Not many people stop LeBron James.

So when Anthony Davis said he, Michael Kidd-Gilchrist and Terrence Jones, who switched off turns trying to stop a man who NBA defenders have trouble guarding, “kind of” stopped James when he swung through UK to play pickup with the players, that’s pretty impressive.

But it did come with a clarifier.

“But you know, it’s LeBron,” Davis said. “So he’s still going to score.”

The plethora of NBA stars who stopped by Lexington as the lockout continues benefited UK in a variety of ways. For Davis, who admits he is uncomfortable down low, to learn some low-post moves from the best.

“I’ve been working out with DeMarcus (Cousins) and Nazr (Mohammed),” Davis said. “They’re showing me some new shots, post moves.”

Freshman point guard Marquis Teague reiterated the same thought, as he went up against the likes of Rajon Rondo of the Boston Celtics and Russell Westbrook of the Oklahoma City Thunder.

“Rondo’s more of a true point guard. He doesn’t score a lot, but he can score if he needs to,” Teague said, whose brother Jeff plays for the Atlanta Hawks. “Russell Westbrook is coming at you every time. He’s not backing off at all, not easing up. He’s trying to dunk it on you or score on you every single play.”

Terrence Jones said UK competed hard against the NBA players and largely held their own, although he hedged how much could be taken from that.

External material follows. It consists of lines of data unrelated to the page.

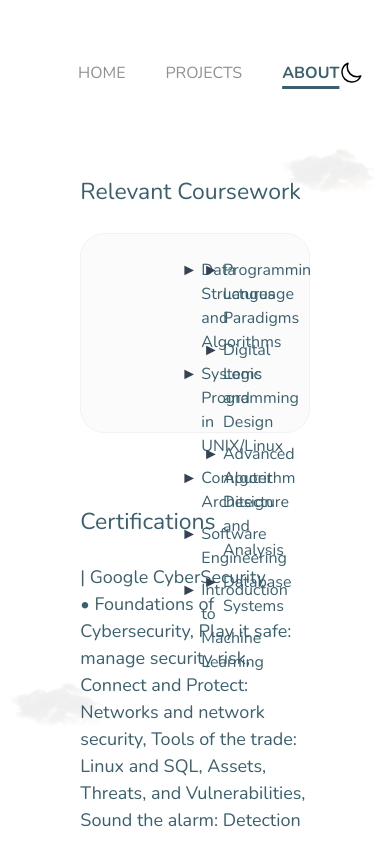
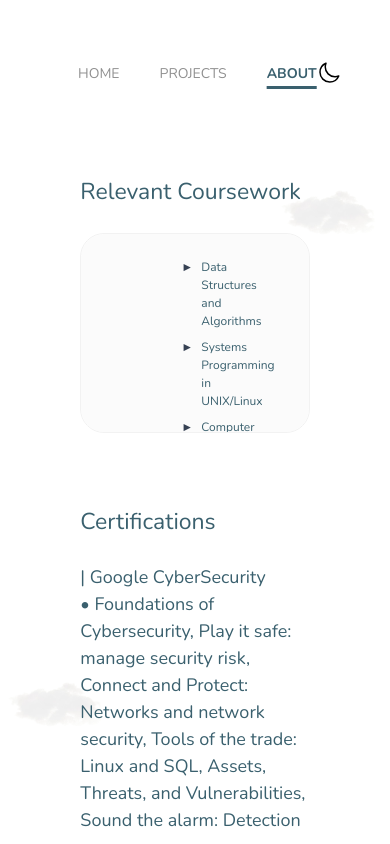
Before and after one commit to aasthas23/portfolio, a React (Vite) app in the folder portfolio/: page / in a window 390 px wide. Both pictures are taken after a click on the button "ABOUT". Built offline with nearby package versions, Linux system fonts and the light colour scheme.

Commit message:
updated ui bit more

```diff
--- a/portfolio/src/About.tsx
+++ b/portfolio/src/About.tsx
@@ -5,8 +5,8 @@ function About() {
         Relevant Coursework
       </h2>
       <br />
-     <div className="border-1 border-[#f2f2f2] rounded-3xl h-50 bg-[#f5f5f567] z-10">
-    <ul className="columns-2 list-none py-6 px-25 m-0 justify-between items-center font-light text-[16px]">
+     <div className="border-1 border-[#f2f2f2] rounded-3xl h-50 bg-[#f5f5f567] z-10 overflow-y-scroll">
+    <ul className="columns-1 list-none py-6 px-25 m-0 justify-between items-center font-light sm:text-[10px] md:text-[16px] sm:columns-1 md:columns-2 text-[12px]">
         <li className="relative pl-5 before:content-['►'] before:absolute before:left-0 before:text-gray-700 mb-2">Data Structures and Algorithms</li>
         <li className="relative pl-5 before:content-['►'] before:absolute before:left-0 before:text-gray-700 mb-2">Systems Programming in UNIX/Linux</li>
         <li className="relative pl-5 before:content-['►'] before:absolute before:left-0 before:text-gray-700 mb-2">Computer Architecture</li>
--- a/portfolio/src/App.tsx
+++ b/portfolio/src/App.tsx
@@ -26,21 +26,21 @@ function App() {
     />
 
       <div className="h-[15%] w-[60%] flex justify-between">
-        <div className="flex">
+        <div className="flex justify-evenly">
           {/* Here I have used the buttons and on clicking that certain part of the code will be changed  */}
           <button
-          className={`gap-1 sm:text-[12px] md:text-[18px] lg:text-[20px] py-5 md:py-9 hover:text-[22px] cursor-pointer dark:text-[#fffffc]
+          className={`gap-1 sm:text-[14px] md:text-[18px] lg:text-[20px] py-5 md:py-9 hover:text-[22px] cursor-pointer dark:text-[#fffffc] text-[14px]
             ${page === "home" ? "text-[#3A606E] font-bold underline underline-offset-8 decoration-3" : "text-[#909090]"}
           `}
           onClick={() => setPage("home")}
         >
            HOME
           </button>
-          <button className={`gap-1 sm:text-[12px] md:text-[18px] lg:text-[20px] py-5 md:py-9 px-10 cursor-pointer hover:text-[22px] dark:text-[#fffffc]
+          <button className={`gap-1  text-[14px] sm:text-[14px] md:text-[18px] lg:text-[20px] py-5 md:py-9 px-10 cursor-pointer hover:text-[22px] dark:text-[#fffffc]
              ${page === "projects" ? "text-[#3A606E] font-bold underline underline-offset-8 decoration-3" : "text-[#909090]"}`} onClick={() => setPage("projects")}>
             PROJECTS
           </button>
-          <button className={`gap-1 sm:text-[12px] md:text-[18px] lg:text-[20px] py-5 md:py-9 cursor-pointer hover:text-[22px] dark:text-[#fffffc]
+          <button className={`gap-1 text-[14px] sm:text-[14px] md:text-[18px] lg:text-[20px] py-5 md:py-9 cursor-pointer hover:text-[22px] dark:text-[#fffffc]
              ${page === "about" ? "text-[#3A606E] font-bold underline underline-offset-8 decoration-3" : "text-[#909090]"}`} onClick={() => setPage("about")}>
             ABOUT
           </button>
--- a/portfolio/src/index.css
+++ b/portfolio/src/index.css
@@ -53,7 +53,7 @@
 
 @media (max-width: 640px) {
   .cloudd {
-    bottom: calc(100vh - 25%);
+    bottom: calc(100vh - 30%);
 
   }
 }
```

“It’s hard to really say,” Jones said. “It’s hard to compare them in an open gym against what they really play like in the NBA.”

Doron Lamb said he guarded Kevin Durant and James Harden from the Thunder.

As for Kyle Wiltjer, the return of former UK players shows exactly the type of family atmosphere John Calipari is trying to build. Wiltjer said the current UK group is already close, and seeing Calipari offer staff positions to Rondo and Mohammed if they choose to return to school, as he did Thursday, reinforces that.

“This is one of the closest teams I’ve played on,” Wiltjer said. “And then seeing all the NBA guys to come back, it’s pretty amazing that they’re comfortable enough to come back, and see Coach Cal, and use our facilities. It’s a great family atmosphere.”

Calipari loves having the players back in town (and potentially sportswriters, as Calipari quipped, since they don’t have an NBA to write about and the closest approximation is in Lexington). It shows his current team how much work goes into becoming a star, and it proves how much he cares about his players.

“They are loyal to the program, to me personally,” Calipari said. “They know I’m loyal to them and they are not going to hurt the program.”